NEW YORK (Reuters) - The U.S. economy is growing at a pace below 1 percent in the first quarter following data that showed sluggish consumer spending and a large trade gap in February, the Atlanta Federal Reserve’s GDPNow forecast model showed on Monday.
The 0.6 percent annualized pace for U.S. gross domestic product seen for the first three months of 2016 was slower than the regional Fed’s prior estimate of 1.4 percent on March 24, the Atlanta Fed said on its website.
Earlier Monday, the Commerce Department said domestic consumer spending edged up 0.1 percent after a downwardly revised 0.1 percent gain in January.

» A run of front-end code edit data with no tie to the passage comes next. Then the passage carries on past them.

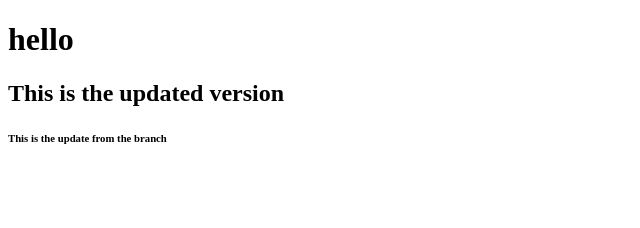
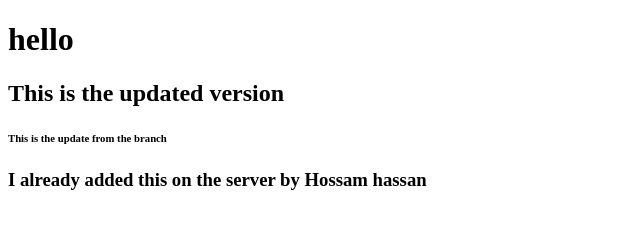
Before and after one commit to shehab-elhariry/test, a plain HTML site: page index.html in a window 1280 px wide. Shown: the whole page, without its empty margins (0-640 px from the left). Drawn offline with Linux system fonts and the light colour scheme.

Commit message:
Update index.html

```diff
--- a/index.html
+++ b/index.html
@@ -9,5 +9,7 @@
     <h2> This is the updated version</h2>
     <h6>This is the update from the branch</h6>
 
+    <h3> I already added this on the server <span> by Hossam hassan  </span></h3>
+
 </body>
 </html>
```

It also released an advance report on U.S. trade in February, which showed a trade deficit of $62.86 billion. This compared with a $62.23 billion trade gap in January.

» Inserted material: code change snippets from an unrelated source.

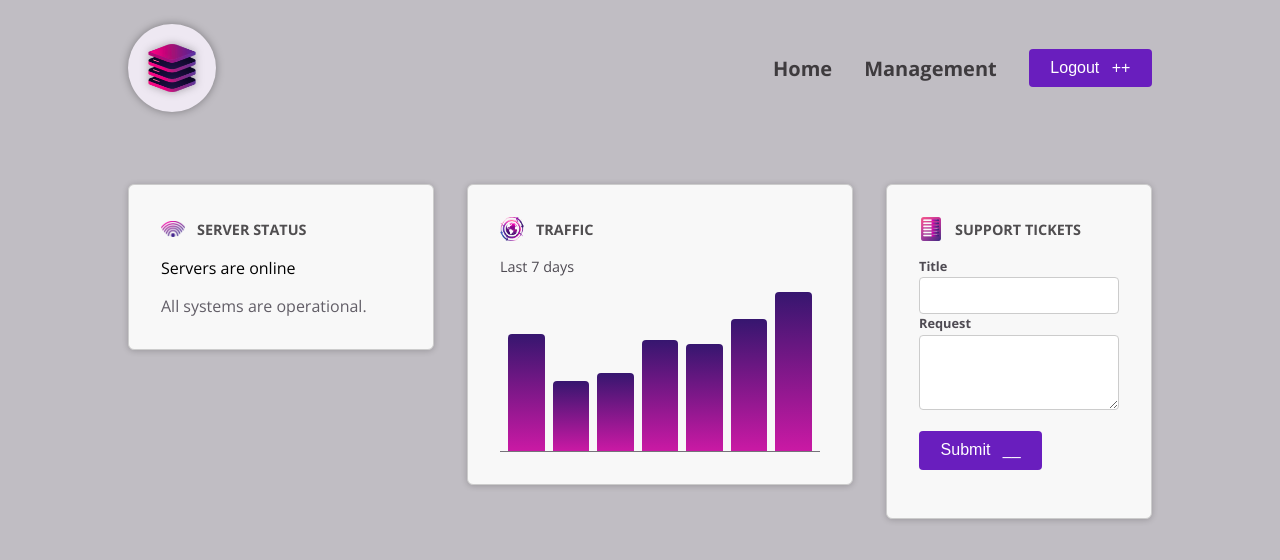
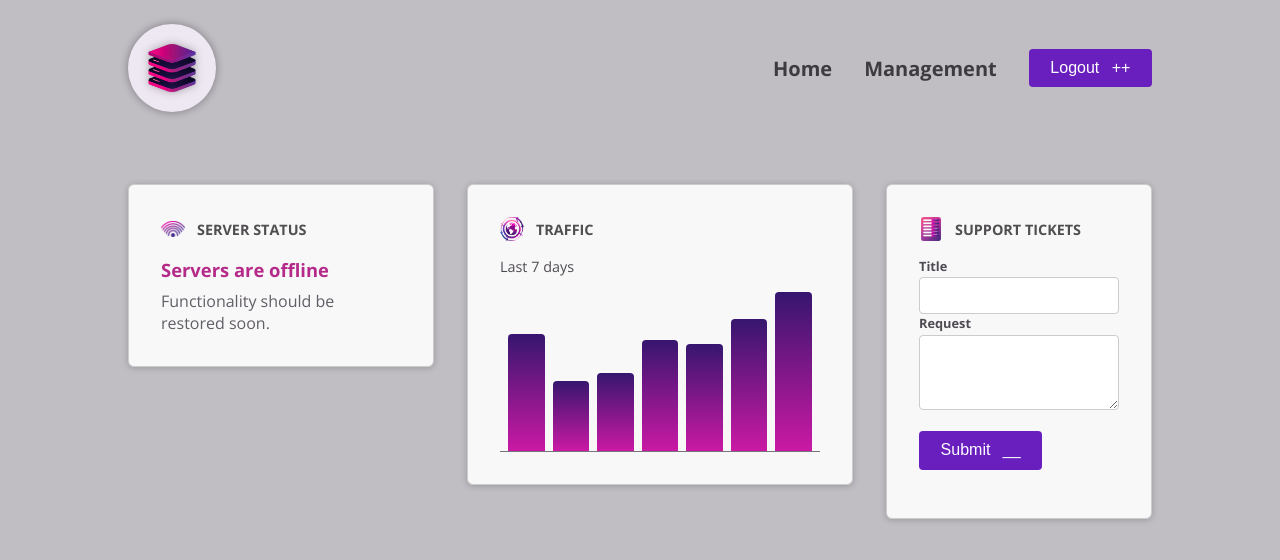
Before and after one commit to imHarish03/ng-ticker-mgt, an Angular app: page / in a window 1280 px wide. Shown: the top 560 px of the page. Built offline with nearby package versions, Linux system fonts and the light colour scheme.

Commit message:
#117-120 Dynamic class bindings, Manipulating state & Used literlas

```diff
--- a/src/app/dashboard/server-status/server-status.component.html
+++ b/src/app/dashboard/server-status/server-status.component.html
@@ -1,3 +1,16 @@
+<!-- <div [class.status]="currentStatus==='online'"> -->
+
+ <div [class]="{
+    status:true,
+    'status-online':currentStatus === 'online',
+    'status-offline':currentStatus === 'offline',
+    'status-unknown':currentStatus === 'unknown'
+
+ }"
+ [style]="{
+    fontSize:'16px'
+ }"
+ >
     @if (currentStatus === 'online') {
     <p>Servers are online</p>
     <p>All systems are operational.</p>
@@ -8,3 +21,4 @@
     <p>Server status is unknown</p>
     <p>Fetching server status failed.</p>
     }
+</div>
--- a/src/app/dashboard/server-status/server-status.component.ts
+++ b/src/app/dashboard/server-status/server-status.component.ts
@@ -9,6 +9,20 @@
 })
 export class ServerStatusComponent {
 
-  currentStatus = 'online';
+  currentStatus: 'online' | 'offline' | 'unknown' = 'unknown';
 
+  constructor() {
+
+    setTimeout(() => {
+      const rnd = Math.random();
+
+      if (rnd < 0.5) {
+        this.currentStatus = "online";
+      } else if (rnd < 0.9) {
+        this.currentStatus = "offline";
+      } else {
+        this.currentStatus = "unknown";
+      }
+    }, 5000);
+  }
 }
```
Lines whose indentation alone changed are shown as unchanged.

The Atlanta Fed said its GDP forecast program revised its estimate on real consumer spending growth slowing to 1.8 percent in the first quarter from an earlier projection of 2.5 percent.
It also raised the amount of drag from trade on the GDP to 0.52 percentage point from an earlier 0.26 point.
On Friday, the Commerce Department upgraded its GDP reading in the fourth quarter of 2015 to an annual pace of 1.4 percent from 1.0 percent, led by an upwardly revised 2.4 percent growth in consumer spending. Exports fell 2.0 percent in the final quarter of last year, while imports slipped 0.7 percent.
Reporting by Richard Leong; Editing by Chizu Nomiyama